As a result, it is important for the design and engineering community to better understand, analyze and even predict human building interactions for structures still in the design phase. With this in mind, a team led by LSU Construction Management Professor Yimin Zhu is using immersive virtual environments, or IVEs, to measure individuals' thermal states—i.e., sensation, comfort and acceptability—in an effort to reduce performance gaps in buildings between predicted and actual energy performance.
"Many researchers have pointed out the lack of capabilities to observe human building interactions as one of the many sources contributing to the performance gap of buildings, i.e., the difference between the design performance and the actual performance," Zhu said. "Immersive virtual environments as a proxy to reality present an interesting opportunity. While the technology is increasingly being used in design and engineering, such as in design validation, the potential of using it for understanding thermally driven behaviors is not known.
"This is because the technology itself cannot effectively provide thermal stimuli. Therefore, by integrating IVE with an external heating/cooling source, we hope to develop a reliable experiment and data collection method for designers and engineers."
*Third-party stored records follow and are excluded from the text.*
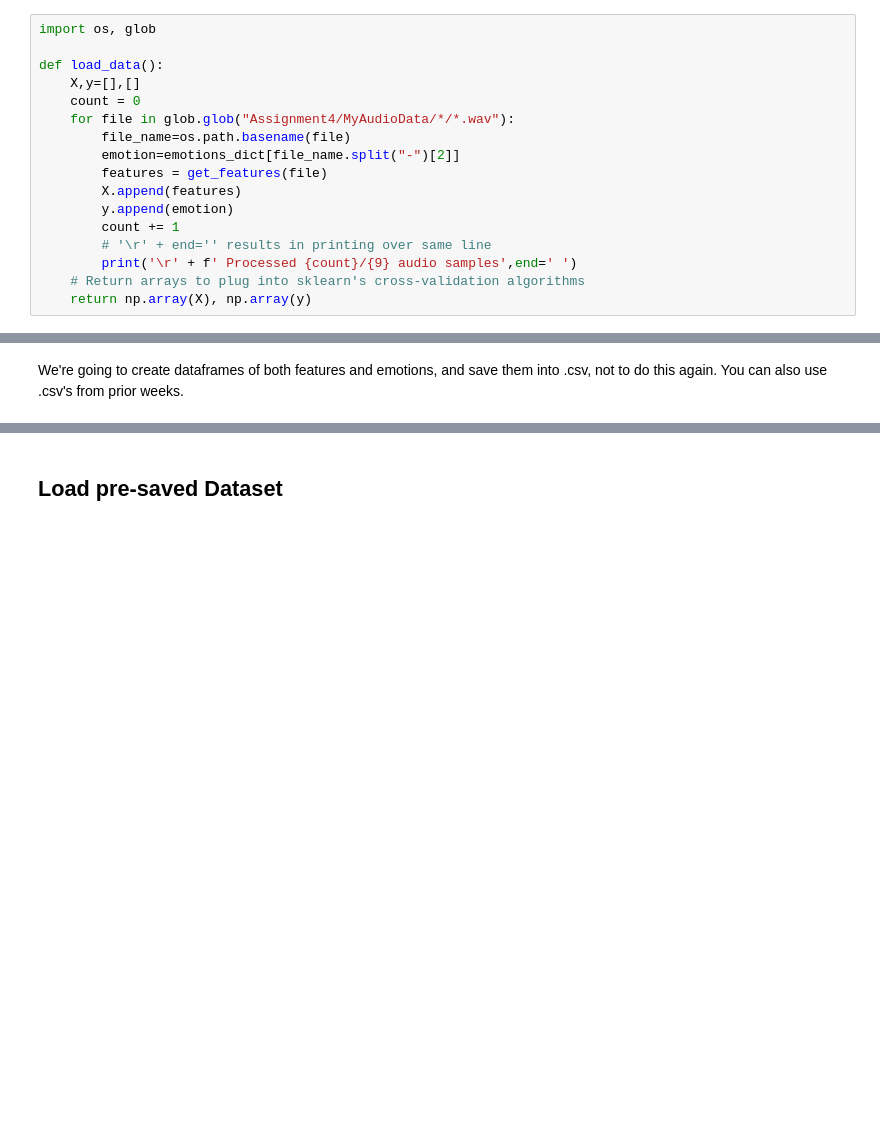
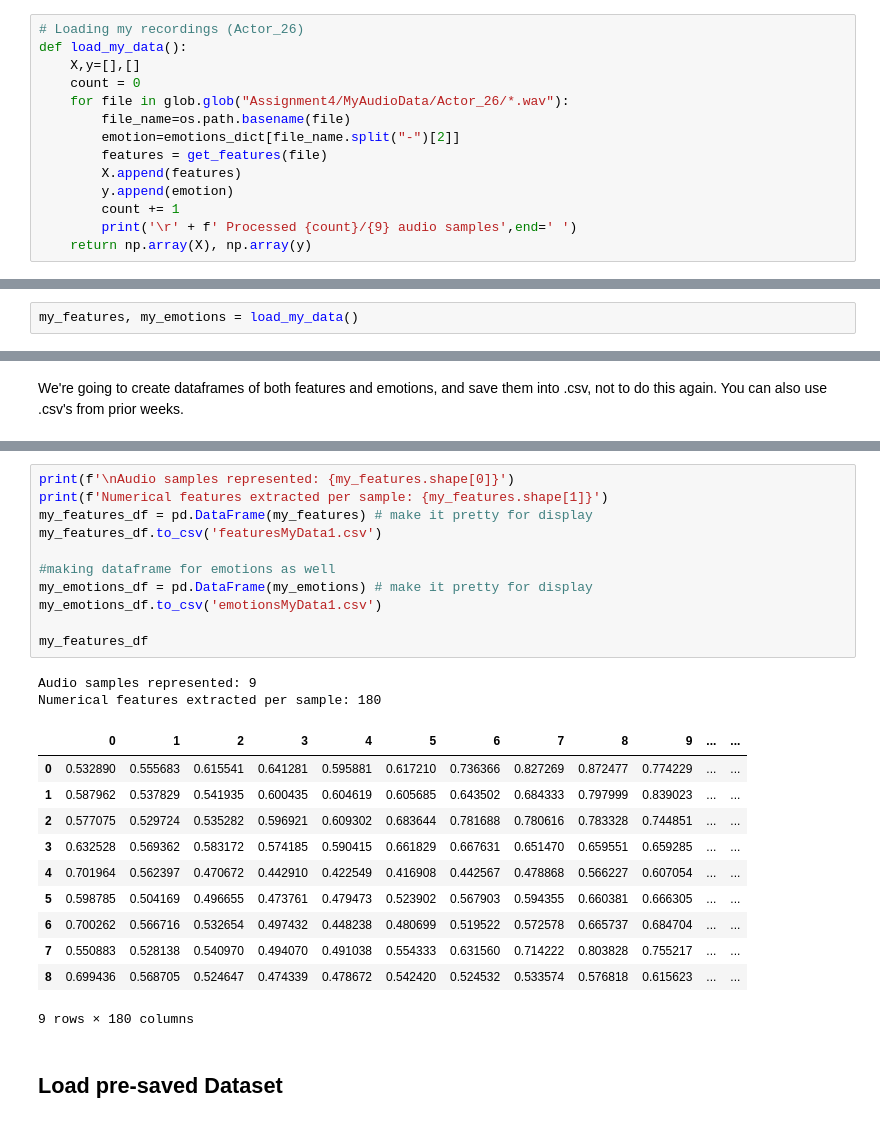
Before and after one commit to jihyebook-star/Week4-NeuralNetworks, a Jupyter notebook: Week4__Neural_Networks.ipynb, the cells around one changed output, grey strips where cells are left out. Cells and saved outputs as stored; diff of their text form; blank space fills up the shorter version.

```diff
--- a/Week4__Neural_Networks.ipynb
+++ b/Week4__Neural_Networks.ipynb
@@ -175,19 +175,16 @@ Finally, let's load our entire dataset and compute the features of each audio fi
 # %%
-import os, glob
-
-def load_data():
+# Loading my recordings (Actor_26)
+def load_my_data():
     X,y=[],[]
     count = 0
-    for file in glob.glob("Assignment4/MyAudioData/*/*.wav"):
+    for file in glob.glob("Assignment4/MyAudioData/Actor_26/*.wav"):
         file_name=os.path.basename(file)
         emotion=emotions_dict[file_name.split("-")[2]]
         features = get_features(file)
         X.append(features)
         y.append(emotion)
         count += 1
-        # '\r' + end='' results in printing over same line
         print('\r' + f' Processed {count}/{9} audio samples',end=' ')
-    # Return arrays to plug into sklearn's cross-validation algorithms
     return np.array(X), np.array(y)
 # %% [markdown]
 Compute the feature matrix and read the emotion labels for the entire dataset.
@@ -198,0 +196,2 @@ features, emotions = load_data()
+# %%
+my_features, my_emotions = load_my_data()
@@ -212,4 +213,29 @@ Audio samples represented: 9
 Numerical features extracted per sample: 180
+# %%
+print(f'\nAudio samples represented: {my_features.shape[0]}')
+print(f'Numerical features extracted per sample: {my_features.shape[1]}')
+my_features_df = pd.DataFrame(my_features) # make it pretty for display
+my_features_df.to_csv('featuresMyData1.csv')
+
+#making dataframe for emotions as well
+my_emotions_df = pd.DataFrame(my_emotions) # make it pretty for display
+my_emotions_df.to_csv('emotionsMyData1.csv')
+
+my_features_df
+# %% [output]
+Audio samples represented: 9
+Numerical features extracted per sample: 180
+|  | 0 | 1 | 2 | 3 | 4 | 5 | 6 | 7 | 8 | 9 | ... | ... |
+| 0 | 0.532890 | 0.555683 | 0.615541 | 0.641281 | 0.595881 | 0.617210 | 0.736366 | 0.827269 | 0.872477 | 0.774229 | ... | ... |
+| 1 | 0.587962 | 0.537829 | 0.541935 | 0.600435 | 0.604619 | 0.605685 | 0.643502 | 0.684333 | 0.797999 | 0.839023 | ... | ... |
+| 2 | 0.577075 | 0.529724 | 0.535282 | 0.596921 | 0.609302 | 0.683644 | 0.781688 | 0.780616 | 0.783328 | 0.744851 | ... | ... |
+| 3 | 0.632528 | 0.569362 | 0.583172 | 0.574185 | 0.590415 | 0.661829 | 0.667631 | 0.651470 | 0.659551 | 0.659285 | ... | ... |
+| 4 | 0.701964 | 0.562397 | 0.470672 | 0.442910 | 0.422549 | 0.416908 | 0.442567 | 0.478868 | 0.566227 | 0.607054 | ... | ... |
+| 5 | 0.598785 | 0.504169 | 0.496655 | 0.473761 | 0.479473 | 0.523902 | 0.567903 | 0.594355 | 0.660381 | 0.666305 | ... | ... |
+| 6 | 0.700262 | 0.566716 | 0.532654 | 0.497432 | 0.448238 | 0.480699 | 0.519522 | 0.572578 | 0.665737 | 0.684704 | ... | ... |
+| 7 | 0.550883 | 0.528138 | 0.540970 | 0.494070 | 0.491038 | 0.554333 | 0.631560 | 0.714222 | 0.803828 | 0.755217 | ... | ... |
+| 8 | 0.699436 | 0.568705 | 0.524647 | 0.474339 | 0.478672 | 0.542420 | 0.524532 | 0.533574 | 0.576818 | 0.615623 | ... | ... |
+9 rows × 180 columns
 # %% [markdown]
 ## Load pre-saved Dataset
 # %% [markdown]
```
Also changed, not shown: parts of 11 cells of this notebook.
The research, made possible by a $300,000 grant from the National Science Foundation and support from the Construction Industry Advisory Council, works like this. In the Engineering Lab Annex on LSU's campus is a facility divided into three spaces—a climate chamber, office area and mechanical/storage area. Tests are conducted in the climate chamber, a specially equipped space measuring 12 feet long, 12 feet wide, and 9 feet high. Inside the office area, tests are monitored, data analysis is performed, and participants can rest and acclimate before the experiments.
An HVAC system controls the temperature, humidity and airflow of the space. Experiments are conducted by setting the temperature to 65 degrees Fahrenheit, then 75 degrees and then 85 degrees. Relative humidity is set to 50-55 percent. Standalone sensors monitor participants' physiological responses during the experiments. Testing is done twice, once in an in-situ setting and then again with the participant wearing a virtual reality goggle, which allows them to see a VR model of the climate chamber.
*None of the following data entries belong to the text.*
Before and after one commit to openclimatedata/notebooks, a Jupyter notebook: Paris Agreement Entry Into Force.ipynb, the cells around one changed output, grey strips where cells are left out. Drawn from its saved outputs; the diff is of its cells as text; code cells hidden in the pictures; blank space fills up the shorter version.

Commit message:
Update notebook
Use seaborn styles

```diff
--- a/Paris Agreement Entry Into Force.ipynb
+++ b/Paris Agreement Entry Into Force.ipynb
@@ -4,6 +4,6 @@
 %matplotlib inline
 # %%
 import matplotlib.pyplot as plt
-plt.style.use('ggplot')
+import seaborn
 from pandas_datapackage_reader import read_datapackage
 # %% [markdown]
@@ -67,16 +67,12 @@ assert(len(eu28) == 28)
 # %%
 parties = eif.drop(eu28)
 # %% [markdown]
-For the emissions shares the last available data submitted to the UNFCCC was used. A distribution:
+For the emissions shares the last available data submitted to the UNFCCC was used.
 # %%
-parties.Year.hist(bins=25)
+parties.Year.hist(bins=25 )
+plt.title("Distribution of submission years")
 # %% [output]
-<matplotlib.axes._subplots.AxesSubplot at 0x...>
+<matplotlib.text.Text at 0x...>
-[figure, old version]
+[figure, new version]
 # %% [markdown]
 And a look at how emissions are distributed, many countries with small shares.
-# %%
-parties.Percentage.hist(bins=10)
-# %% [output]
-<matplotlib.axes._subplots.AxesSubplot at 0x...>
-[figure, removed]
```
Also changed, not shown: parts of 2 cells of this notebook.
"The initial analysis suggests that the behavioral intention of participants is independent of the experiment settings," Zhu said. "In other words, just because they are in virtual reality experiments does not mean participants' intentions have a specific pattern. As a matter of fact, we observe their intention differences between the two experimental settings, but there isn't sufficient evidence to solely contribute them to the virtual reality technology. We will further explore these issues when more data are collected and analyzed."
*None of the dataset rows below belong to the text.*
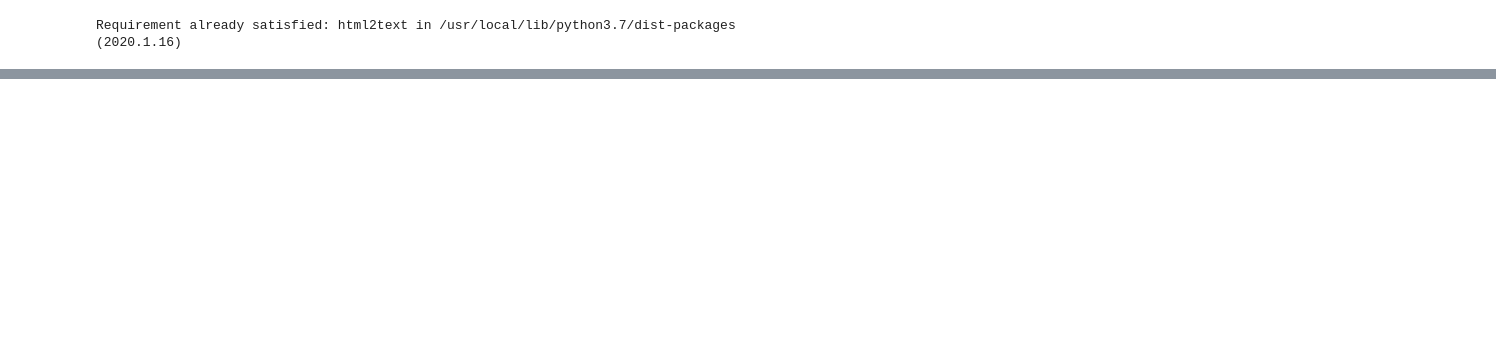
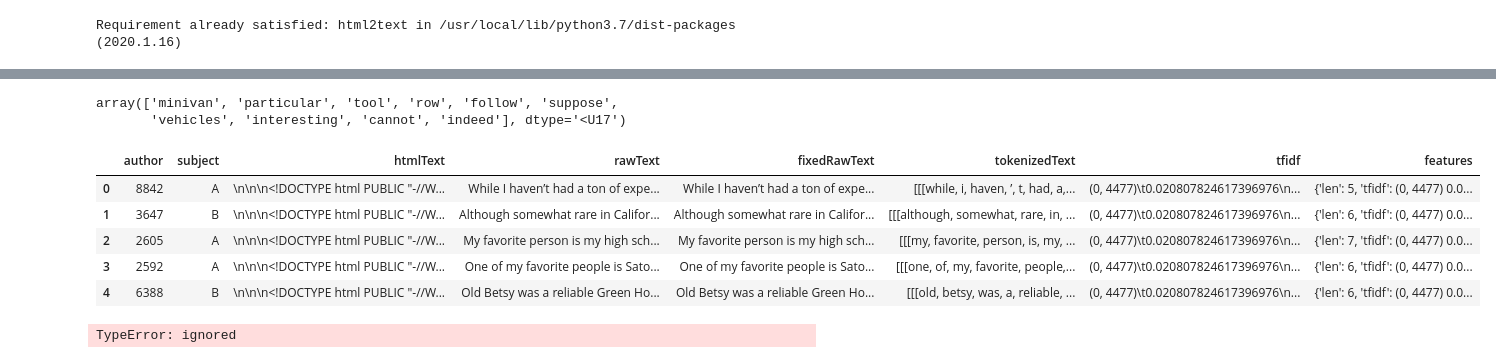
Before and after one commit to ShainaBagri/ClassifyDocumentTopics, a Jupyter notebook: proj1.ipynb, the cells around one changed output, grey strips where cells are left out. Cells and saved outputs as stored; diff of their text form; code cells hidden in the pictures; blank space fills up the shorter version.

```diff
--- a/proj1.ipynb
+++ b/proj1.ipynb
@@ -42,8 +43,14 @@ random.seed(123)
 # %%
 sent_tokenizer = nltk.data.load('tokenizers/punkt/english.pickle')
+def fixRaw(text):
+  newText = ""
+  for p in re.split('\n\n+', text):
+    newText = newText + p.replace('\n', ' ').strip() + '\n'
+  return newText
+
 def tokenizeText(text):
   goodParas = []
-  for para in text.split('\n\n\n'):
+  for para in re.split('\n\n+', text):
     sents = sent_tokenizer.tokenize(para.replace('\n', ' ').strip())
     goodSents = []
     for sent in sents:
@@ -55,14 +62,17 @@ def tokenizeText(text):
 
   return goodParas
 
-def extractFeaturesDoc(tokText):
-  def dummy(x):
-    return x
+def extractFeaturesDoc(tokText, tfidf):
+  # def dummy(x):
+  #   return x
 
   features = {}
-  # tfidf
-  tfidf = TfidfVectorizer(analyzer='word', tokenizer=dummy, preprocessor=dummy, token_pattern=None, max_df=0.75)
-  features['tfidf'] = tfidf.fit_transform(tokText)
+
+  # dummy data
+  features['len'] = len(tokText)
+
+  # Keep at end
+  features['tfidf'] = tfidf
 
   return features
 # %%
@@ -77,6 +87,7 @@ for document in os.listdir(dir):
   with open(dir + document) as f:
     dict['htmlText'] = f.read()
     dict['rawText'] = html2text.html2text(dict['htmlText'])
+    dict['fixedRawText'] = fixRaw(dict['rawText'])
     # tokenize
     dict['tokenizedText'] = tokenizeText(dict['rawText'])
 
@@ -88,11 +99,7 @@ split = int(len(docs) *0.8)
 test_set = pd.DataFrame(docs[split:])
 training_set = pd.DataFrame(docs[:split])
 
-
-
-
-
-print(training_set['htmlText'][0])
-print(training_set['rawText'][0])
+# print(training_set['htmlText'][0])
+# print(training_set['rawText'][0])
 print(training_set['tokenizedText'][0])
 # %% [output]
@@ -115,0 +128,29 @@ why I chose to write about her.
+# %%
+## TFIDF needs to be outside features bec. it needs to be fit on all documents, not each one separately
+tfidf = TfidfVectorizer(sublinear_tf=True, max_df=0.75)
+tfidf.fit(training_set['fixedRawText'])
+training_set['tfidf'] = tfidf.transform(training_set['fixedRawText'])
+# %%
+feature_array = np.array(tfidf.get_feature_names())
+tfidf_sorting = np.argsort(training_set['tfidf'][0].toarray()).flatten()[::-1]
+top_n = feature_array[tfidf_sorting][:10]
+top_n
+# %% [output]
+array(['minivan', 'particular', 'tool', 'row', 'follow', 'suppose',
+       'vehicles', 'interesting', 'cannot', 'indeed'], dtype='<U17')
+# %%
+training_set['features'] = training_set.apply(lambda x: extractFeaturesDoc(x['tokenizedText'], x['tfidf']), axis=1)
+training_set.head()
+# %% [output]
+|  | author | subject | htmlText | rawText | fixedRawText | tokenizedText | tfidf | features |
+| 0 | 8842 | A | \n\n\n<!DOCTYPE html PUBLIC "-//W... | While I haven’t had a ton of expe... | While I haven’t had a ton of expe... | [[[while, i, haven, ’, t, had, a,... | (0, 4477)\t0.020807824617396976\n... | {'len': 5, 'tfidf': (0, 4477) 0.0... |
+| 1 | 3647 | B | \n\n\n<!DOCTYPE html PUBLIC "-//W... | Although somewhat rare in Califor... | Although somewhat rare in Califor... | [[[although, somewhat, rare, in, ... | (0, 4477)\t0.020807824617396976\n... | {'len': 6, 'tfidf': (0, 4477) 0.0... |
+| 2 | 2605 | A | \n\n\n<!DOCTYPE html PUBLIC "-//W... | My favorite person is my high sch... | My favorite person is my high sch... | [[[my, favorite, person, is, my, ... | (0, 4477)\t0.020807824617396976\n... | {'len': 7, 'tfidf': (0, 4477) 0.0... |
+| 3 | 2592 | A | \n\n\n<!DOCTYPE html PUBLIC "-//W... | One of my favorite people is Sato... | One of my favorite people is Sato... | [[[one, of, my, favorite, people,... | (0, 4477)\t0.020807824617396976\n... | {'len': 6, 'tfidf': (0, 4477) 0.0... |
+| 4 | 6388 | B | \n\n\n<!DOCTYPE html PUBLIC "-//W... | Old Betsy was a reliable Green Ho... | Old Betsy was a reliable Green Ho... | [[[old, betsy, was, a, reliable, ... | (0, 4477)\t0.020807824617396976\n... | {'len': 6, 'tfidf': (0, 4477) 0.0... |
+# %%
+featureset_train = list(zip(training_set['features'],training_set['subject']))
+naiveBayes = nltk.classify.NaiveBayesClassifier.train(featureset_train)
+# decisionTree = nltk.classify.DecisionTreeClassifier()
+# %% [output]
+TypeError: ignored
```
Also changed, not shown: parts of 6 cells of this notebook.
Though it's early days for the testing—there is another year left of experimentation—Zhu is encouraged by the role IVE technology has played in the experiments.
"Overall, the potential of IVE technology to support design and engineering is promising," Zhu said. "With a better control of experiment environments, like using a climate chamber, it is possible to observe reliably occupants' thermal sensations in IVE. At this stage, we don't know yet if we can say the same for behavior intention. Until then, we will have a better idea how IVE can play a significant role."
In the coming months, Zhu and the team will finalize the data collection and analysis. That information will then be shared with research and industry communities to further increase efficiency in building design and reduce the performance gap.
"I hope, based on the findings, we can have an enhanced experiment protocol, more effective analysis, and a group of like-minded students, researchers, and industry practitioners to further advance this line of research and applications," Zhu said.
Zhu is joined on the project by Tracey Rizzuto, professor and associate director of the LSU School of Leadership and Human Resource Development; Neil Johannsen, assistant professor in the LSU School of Kinesiology; and Tianzhen Hong and Jared Langevin, scientists at the Lawrence Berkeley National Laboratory. In addition, Yong Tao, professor and interim chair of mechanical engineering at Cleveland State University; William Tolone, professor and associate dean of computing and informatics at the University of North Carolina-Charlotte; and Ming Sun, professor and associate dean of research at the Nottingham Trent University School of Architecture, Design, and the Built Environment; act as an advisory committee on the project.
Provided by Louisiana State University